====== Provided information ======

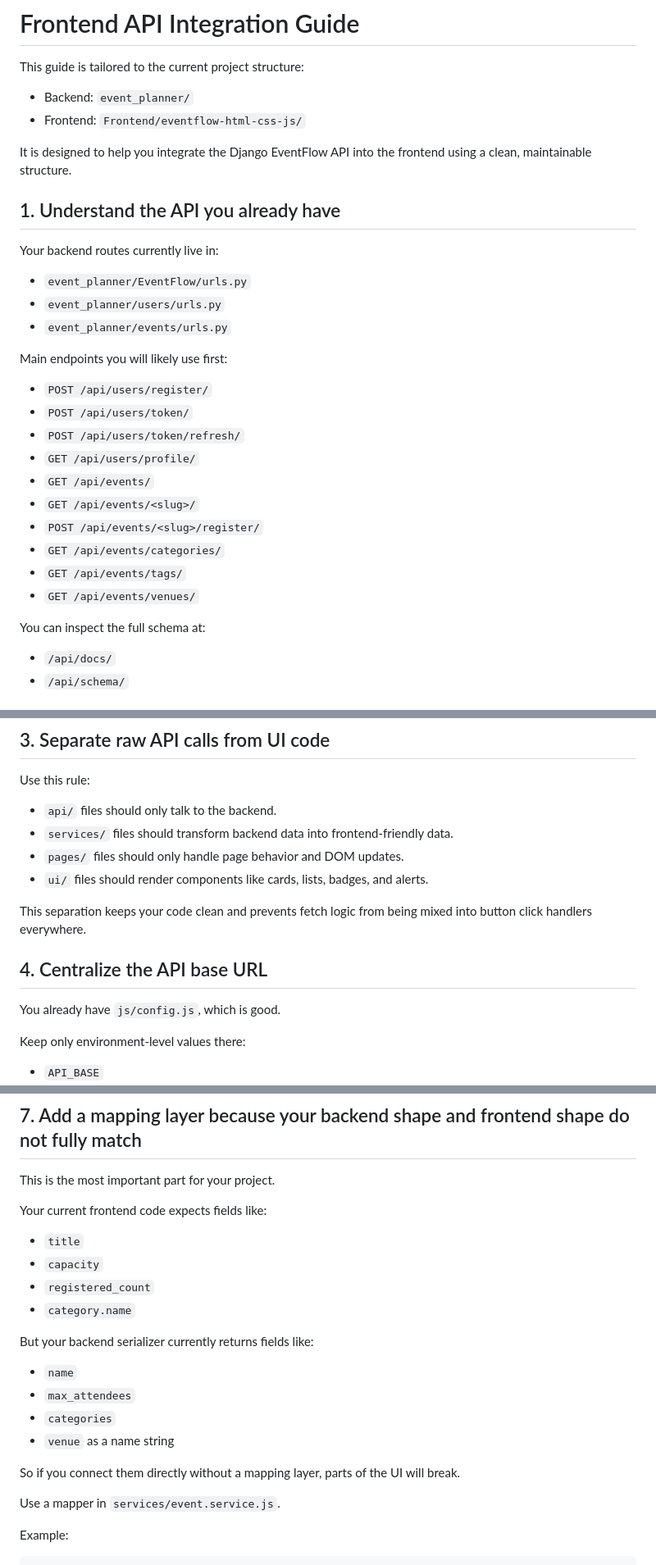
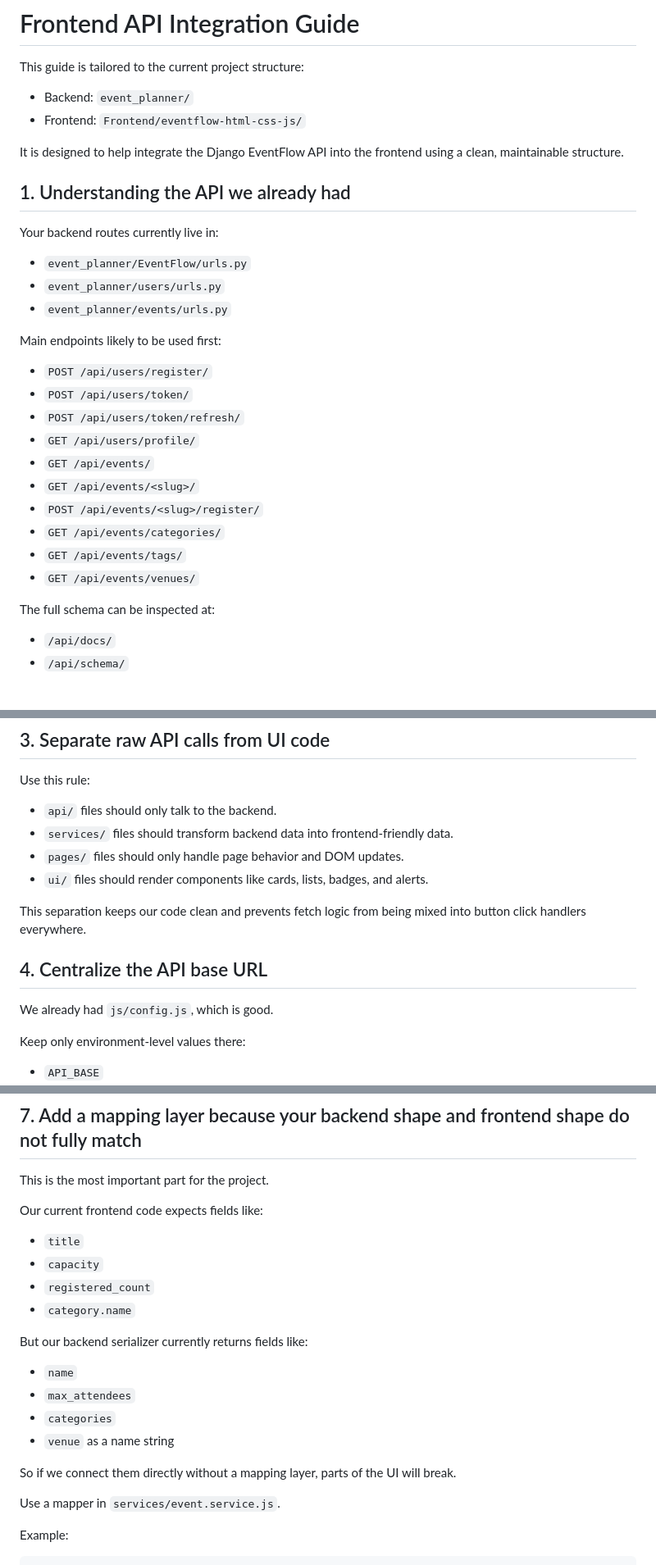
Before and after one commit to Damilola640/Event_Management_API, a Markdown page: Frontend/eventflow-html-css-js/INTEGRATION_GUIDE.md, 3 parts joined by grey strips. Shown at 82% size. Drawn GitHub-style.

Commit message:
Refine language and clarity in the Frontend API Integration Guide

```diff
--- a/Frontend/eventflow-html-css-js/INTEGRATION_GUIDE.md
+++ b/Frontend/eventflow-html-css-js/INTEGRATION_GUIDE.md
@@ -5,9 +5,9 @@ This guide is tailored to the current project structure:
 - Backend: `event_planner/`
 - Frontend: `Frontend/eventflow-html-css-js/`
 
-It is designed to help you integrate the Django EventFlow API into the frontend using a clean, maintainable structure.
+It is designed to help integrate the Django EventFlow API into the frontend using a clean, maintainable structure.
 
-## 1. Understand the API you already have
+## 1. Understanding the API we already had
 
 Your backend routes currently live in:
 
@@ -15,7 +15,7 @@ Your backend routes currently live in:
 - `event_planner/users/urls.py`
 - `event_planner/events/urls.py`
 
-Main endpoints you will likely use first:
+Main endpoints likely to be used first:
 
 - `POST /api/users/register/`
 - `POST /api/users/token/`
@@ -28,7 +28,7 @@ Main endpoints you will likely use first:
 - `GET /api/events/tags/`
 - `GET /api/events/venues/`
 
-You can inspect the full schema at:
+The full schema can be inspected at:
 
 - `/api/docs/`
 - `/api/schema/`
@@ -84,11 +84,11 @@ Use this rule:
 - `pages/` files should only handle page behavior and DOM updates.
 - `ui/` files should render components like cards, lists, badges, and alerts.
 
-This separation keeps your code clean and prevents fetch logic from being mixed into button click handlers everywhere.
+This separation keeps our code clean and prevents fetch logic from being mixed into button click handlers everywhere.
 
 ## 4. Centralize the API base URL
 
-You already have `js/config.js`, which is good.
+We already had `js/config.js`, which is good.
 
 Keep only environment-level values there:
 
@@ -156,23 +156,23 @@ Functions:
 
 ## 7. Add a mapping layer because your backend shape and frontend shape do not fully match
 
-This is the most important part for your project.
+This is the most important part for the project.
 
-Your current frontend code expects fields like:
+Our current frontend code expects fields like:
 
 - `title`
 - `capacity`
 - `registered_count`
 - `category.name`
 
-But your backend serializer currently returns fields like:
+But our backend serializer currently returns fields like:
 
 - `name`
 - `max_attendees`
 - `categories`
 - `venue` as a name string
 
-So if you connect them directly without a mapping layer, parts of the UI will break.
+So if we connect them directly without a mapping layer, parts of the UI will break.
 
 Use a mapper in `services/event.service.js`.
 
```
Also changed, not shown: other parts of Frontend/eventflow-html-css-js/INTEGRATION_GUIDE.md (+3 -3 lines).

======

Output the data above in full. Skip every picture.

Before and after one commit to Damilola640/Event_Management_API, a Markdown page: Frontend/eventflow-html-css-js/INTEGRATION_GUIDE.md, 3 parts joined by grey strips. Shown at 82% size. Drawn GitHub-style.

Commit message:
Refine language and clarity in the Frontend API Integration Guide

```diff
--- a/Frontend/eventflow-html-css-js/INTEGRATION_GUIDE.md
+++ b/Frontend/eventflow-html-css-js/INTEGRATION_GUIDE.md
@@ -5,9 +5,9 @@ This guide is tailored to the current project structure:
 - Backend: `event_planner/`
 - Frontend: `Frontend/eventflow-html-css-js/`
 
-It is designed to help you integrate the Django EventFlow API into the frontend using a clean, maintainable structure.
+It is designed to help integrate the Django EventFlow API into the frontend using a clean, maintainable structure.
 
-## 1. Understand the API you already have
+## 1. Understanding the API we already had
 
 Your backend routes currently live in:
 
@@ -15,7 +15,7 @@ Your backend routes currently live in:
 - `event_planner/users/urls.py`
 - `event_planner/events/urls.py`
 
-Main endpoints you will likely use first:
+Main endpoints likely to be used first:
 
 - `POST /api/users/register/`
 - `POST /api/users/token/`
@@ -28,7 +28,7 @@ Main endpoints you will likely use first:
 - `GET /api/events/tags/`
 - `GET /api/events/venues/`
 
-You can inspect the full schema at:
+The full schema can be inspected at:
 
 - `/api/docs/`
 - `/api/schema/`
@@ -84,11 +84,11 @@ Use this rule:
 - `pages/` files should only handle page behavior and DOM updates.
 - `ui/` files should render components like cards, lists, badges, and alerts.
 
-This separation keeps your code clean and prevents fetch logic from being mixed into button click handlers everywhere.
+This separation keeps our code clean and prevents fetch logic from being mixed into button click handlers everywhere.
 
 ## 4. Centralize the API base URL
 
-You already have `js/config.js`, which is good.
+We already had `js/config.js`, which is good.
 
 Keep only environment-level values there:
 
@@ -156,23 +156,23 @@ Functions:
 
 ## 7. Add a mapping layer because your backend shape and frontend shape do not fully match
 
-This is the most important part for your project.
+This is the most important part for the project.
 
-Your current frontend code expects fields like:
+Our current frontend code expects fields like:
 
 - `title`
 - `capacity`
 - `registered_count`
 - `category.name`
 
-But your backend serializer currently returns fields like:
+But our backend serializer currently returns fields like:
 
 - `name`
 - `max_attendees`
 - `categories`
 - `venue` as a name string
 
-So if you connect them directly without a mapping layer, parts of the UI will break.
+So if we connect them directly without a mapping layer, parts of the UI will break.
 
 Use a mapper in `services/event.service.js`.
 
```
Also changed, not shown: other parts of Frontend/eventflow-html-css-js/INTEGRATION_GUIDE.md (+3 -3 lines).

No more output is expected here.